Photo: Google MapsDenim sucks — at least, environmentally speaking. If there’s any doubt in your mind, check out the image to the right. New York Times writer Tom Zeller Jr. found the Google Maps photo of Xintang, China, the No. 1 denim producer in the world. That dark blue stuff? That’s dye from the jean-making process flowing into a river. Not feeling guilty yet? As Jess Zimmerman wrote last month, a single pair of jeans drinks up over 180 office water coolers’ worth of H20, between cotton production, jean manufacture, and laundry. Ugh.
Even if you aren’t feeling blue about your jeans, 30 public-minded businesses and organizations are. From H&M and Wal-Mart to the EPA, this group — called the Sustainable Apparel Coalition — wants to slap every last T-shirt, sock, and unitard with a number indicating how green it is.

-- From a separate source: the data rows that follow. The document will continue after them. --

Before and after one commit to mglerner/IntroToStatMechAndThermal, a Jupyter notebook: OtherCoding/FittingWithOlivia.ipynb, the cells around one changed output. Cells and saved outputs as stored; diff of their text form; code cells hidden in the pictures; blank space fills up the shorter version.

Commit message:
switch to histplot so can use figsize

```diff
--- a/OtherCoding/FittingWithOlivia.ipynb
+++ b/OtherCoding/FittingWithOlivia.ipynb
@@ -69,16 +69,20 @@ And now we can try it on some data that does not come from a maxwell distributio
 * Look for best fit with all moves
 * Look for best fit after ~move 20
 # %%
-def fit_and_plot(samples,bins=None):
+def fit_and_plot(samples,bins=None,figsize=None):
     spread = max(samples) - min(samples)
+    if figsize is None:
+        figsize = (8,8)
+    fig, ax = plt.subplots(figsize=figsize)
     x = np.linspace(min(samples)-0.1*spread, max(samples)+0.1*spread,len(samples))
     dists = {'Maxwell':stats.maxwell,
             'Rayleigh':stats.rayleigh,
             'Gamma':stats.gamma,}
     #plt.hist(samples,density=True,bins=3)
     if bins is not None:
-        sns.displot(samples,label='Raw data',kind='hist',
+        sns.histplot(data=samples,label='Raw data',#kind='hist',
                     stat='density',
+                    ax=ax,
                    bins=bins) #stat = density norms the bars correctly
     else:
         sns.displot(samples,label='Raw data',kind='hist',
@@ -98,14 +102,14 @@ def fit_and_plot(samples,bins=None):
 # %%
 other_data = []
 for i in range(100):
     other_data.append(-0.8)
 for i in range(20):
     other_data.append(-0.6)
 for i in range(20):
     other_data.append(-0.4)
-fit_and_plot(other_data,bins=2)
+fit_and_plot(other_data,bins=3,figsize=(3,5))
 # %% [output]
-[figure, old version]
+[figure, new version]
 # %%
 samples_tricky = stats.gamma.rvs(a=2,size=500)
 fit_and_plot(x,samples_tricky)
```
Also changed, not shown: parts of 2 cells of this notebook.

It would be a comprehensive score: Each item of clothing would be evaluated on a number of factors (like water use, energy efficiency, and labor practices) for each step of its creation (including cotton growth, dye, and packaging).
But it will be tricky: Giving each garment a score will be a hefty task. “[T]he various pieces and parts of any single garment … often come from such a diverse multinational chain of fabric mills, dye operations, and assembly plants that quantifying the environmental impact of a single item is nearly impossible,” says the Times.
Help for designers too: In addition to a consumer-facing number, the short-term goal is a database tool to help designers make greener choices. “A clothing company designer could then use the tool to select materials and suppliers, computing an overall sustainability score based on industry standards,” says the Times. Designers could use the tool to fiddle with designs until clothes were green enough for their company’s standards.
Maybe not anytime soon: The Sustainable Apparel Coalition “plans to focus, at least in the short term, on the supply chain tool, [so] consumers might not see a sustainability label in stores for some time.” Translation: It’ll be a while before someone in the dressing room asks, “Does this make my carbon footprint look fat?”